Extracted data entries
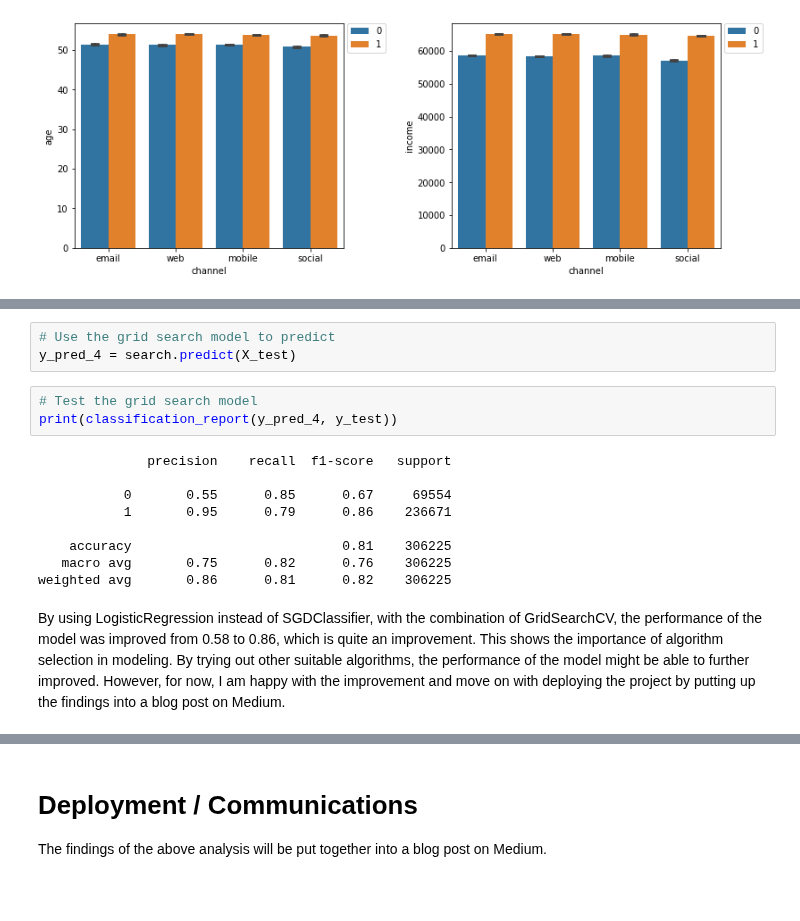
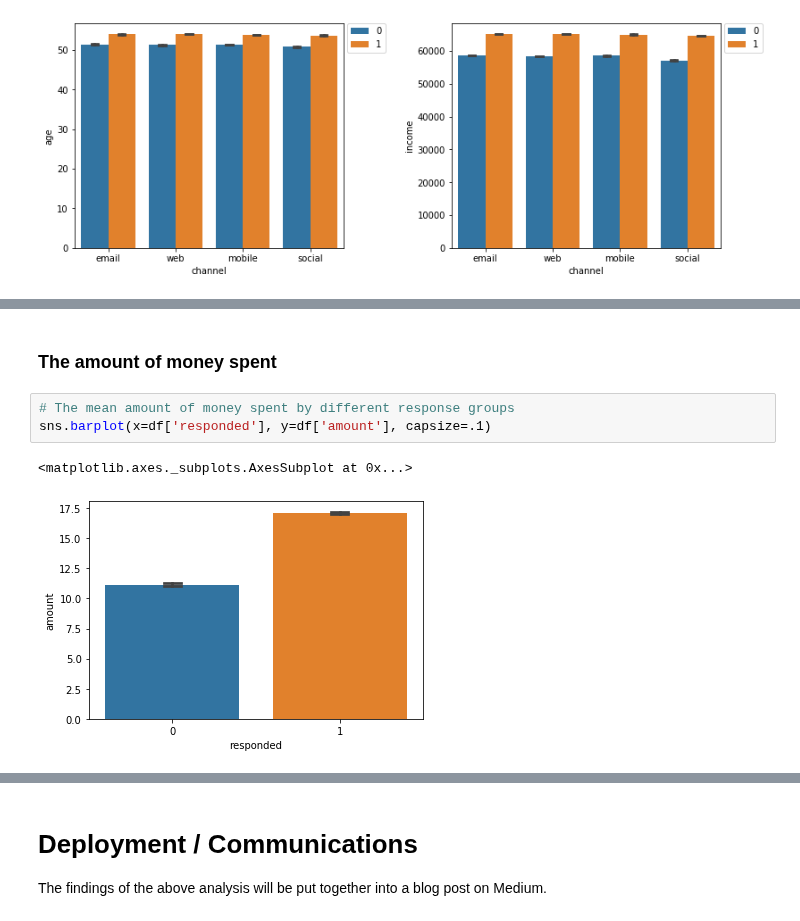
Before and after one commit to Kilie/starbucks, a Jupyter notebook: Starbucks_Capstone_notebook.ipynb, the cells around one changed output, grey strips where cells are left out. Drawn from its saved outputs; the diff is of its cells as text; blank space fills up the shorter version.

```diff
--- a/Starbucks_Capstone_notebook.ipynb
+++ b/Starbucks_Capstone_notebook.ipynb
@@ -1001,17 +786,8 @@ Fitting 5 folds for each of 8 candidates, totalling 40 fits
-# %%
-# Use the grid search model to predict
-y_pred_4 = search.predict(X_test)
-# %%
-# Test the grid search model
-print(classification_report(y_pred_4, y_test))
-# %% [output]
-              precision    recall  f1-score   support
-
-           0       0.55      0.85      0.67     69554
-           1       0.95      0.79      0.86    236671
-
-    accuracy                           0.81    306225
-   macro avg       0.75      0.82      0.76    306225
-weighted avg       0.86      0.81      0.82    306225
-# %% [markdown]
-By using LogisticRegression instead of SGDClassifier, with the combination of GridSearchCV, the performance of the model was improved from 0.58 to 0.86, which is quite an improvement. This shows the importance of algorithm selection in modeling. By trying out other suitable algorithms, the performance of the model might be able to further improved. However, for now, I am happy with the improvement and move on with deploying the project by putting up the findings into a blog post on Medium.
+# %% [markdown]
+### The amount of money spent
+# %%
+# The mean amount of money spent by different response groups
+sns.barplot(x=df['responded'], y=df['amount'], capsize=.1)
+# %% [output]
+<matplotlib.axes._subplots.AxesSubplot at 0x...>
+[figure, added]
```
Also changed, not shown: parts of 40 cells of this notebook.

#### Task prompt
Please find how many lines in the records hold "predict", then give that number with nothing else.

#### Solution to the exercise
2